Leave the pictures out and restate each entry below word for word.

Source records
* * *

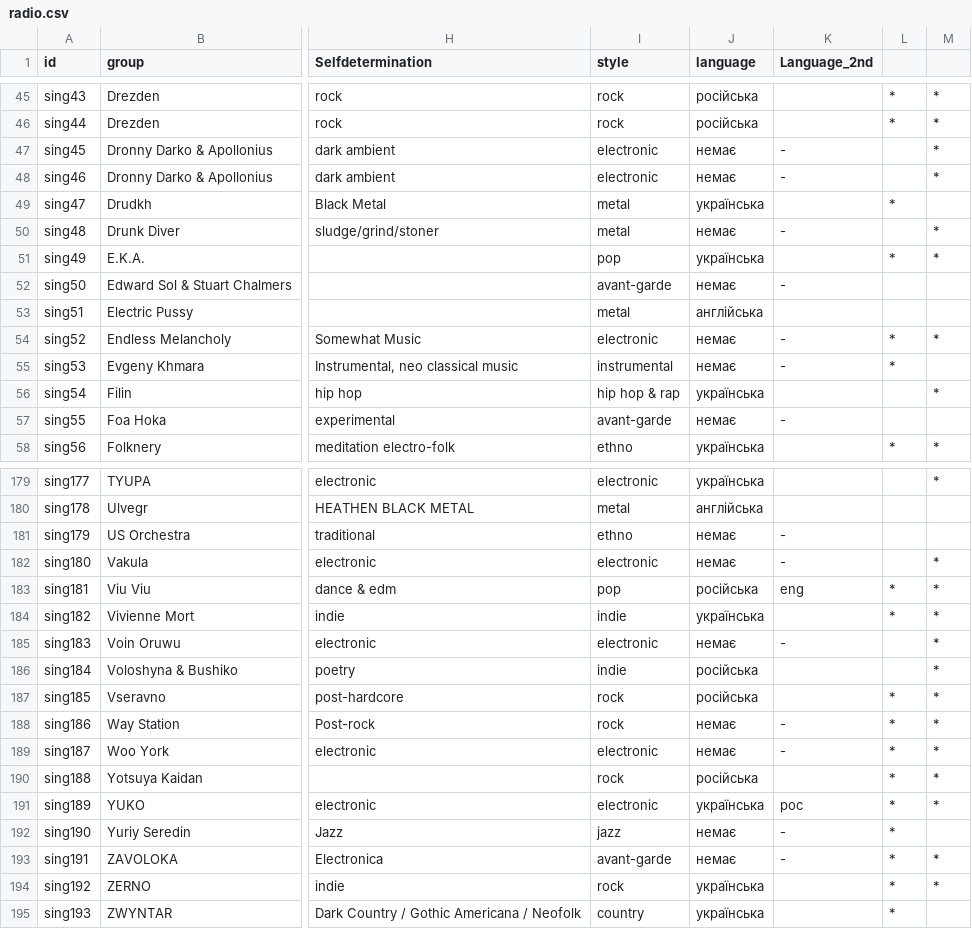
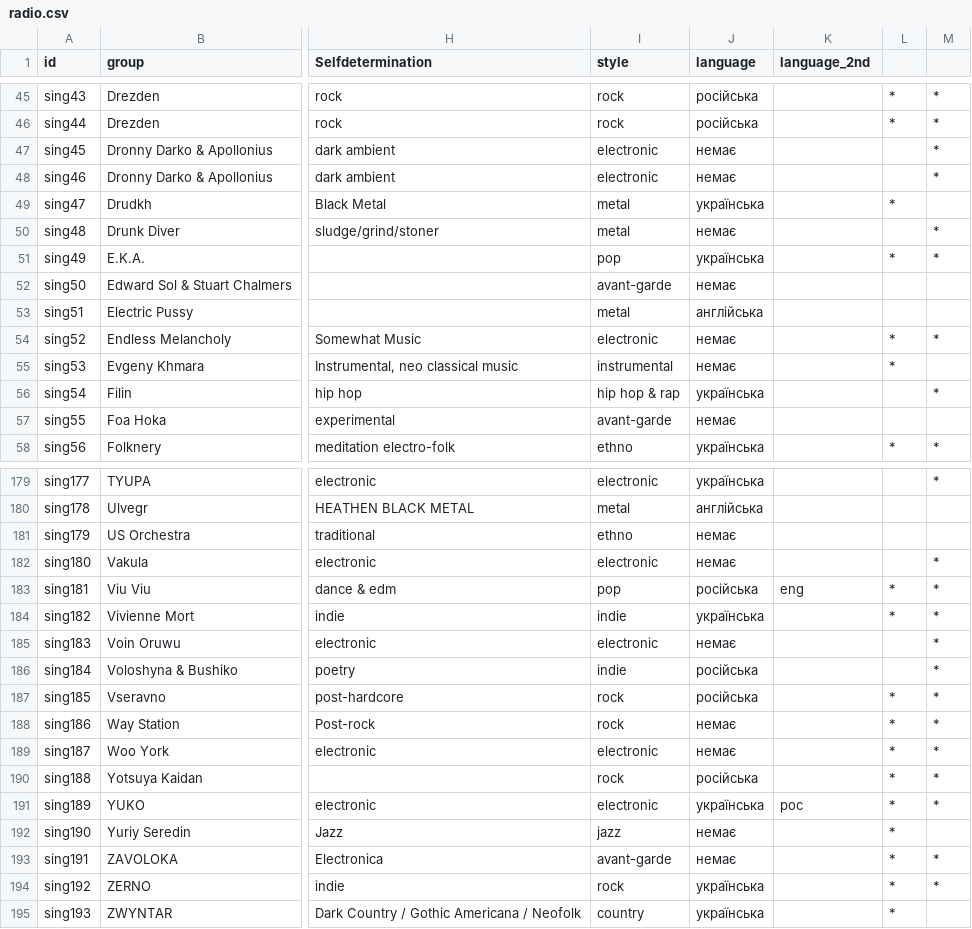
Before and after one commit to YevhDr/radio, a CSV file: data/radio.csv, drawn as a sheet; only a part is shown, gaps mark what is left out; the diff covers the shown part only; the diff names each change by its address in the sheet, - before the commit and + after, or states it on an @@ line.

```diff
--- a/data/radio.csv
+++ b/data/radio.csv
-K1: Language_2nd
+K1: language_2nd
-K47:K48 (language_2nd): -
+K47:K48 (language_2nd): (empty)
-K50 (language_2nd): -
+K50 (language_2nd): (empty)
-K52 (language_2nd): -
+K52 (language_2nd): (empty)
-K54:K55 (language_2nd): -
+K54:K55 (language_2nd): (empty)
-K57 (language_2nd): -
+K57 (language_2nd): (empty)
-K181:K182 (language_2nd): -
+K181:K182 (language_2nd): (empty)
-K185 (language_2nd): -
+K185 (language_2nd): (empty)
-K188:K189 (language_2nd): -
+K188:K189 (language_2nd): (empty)
-K192:K193 (language_2nd): -
+K192:K193 (language_2nd): (empty)
```
Also changed, not shown: 36 edited cells elsewhere in this file, data/joinedData.csv, 7 other files.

* * *

(OUTPUT OF THE TASK):
Before and after one commit to YevhDr/radio, a CSV file: data/radio.csv, drawn as a sheet; only a part is shown, gaps mark what is left out; the diff covers the shown part only; the diff names each change by its address in the sheet, - before the commit and + after, or states it on an @@ line.

```diff
--- a/data/radio.csv
+++ b/data/radio.csv
-K1: Language_2nd
+K1: language_2nd
-K47:K48 (language_2nd): -
+K47:K48 (language_2nd): (empty)
-K50 (language_2nd): -
+K50 (language_2nd): (empty)
-K52 (language_2nd): -
+K52 (language_2nd): (empty)
-K54:K55 (language_2nd): -
+K54:K55 (language_2nd): (empty)
-K57 (language_2nd): -
+K57 (language_2nd): (empty)
-K181:K182 (language_2nd): -
+K181:K182 (language_2nd): (empty)
-K185 (language_2nd): -
+K185 (language_2nd): (empty)
-K188:K189 (language_2nd): -
+K188:K189 (language_2nd): (empty)
-K192:K193 (language_2nd): -
+K192:K193 (language_2nd): (empty)
```
Also changed, not shown: 36 edited cells elsewhere in this file, data/joinedData.csv, 7 other files.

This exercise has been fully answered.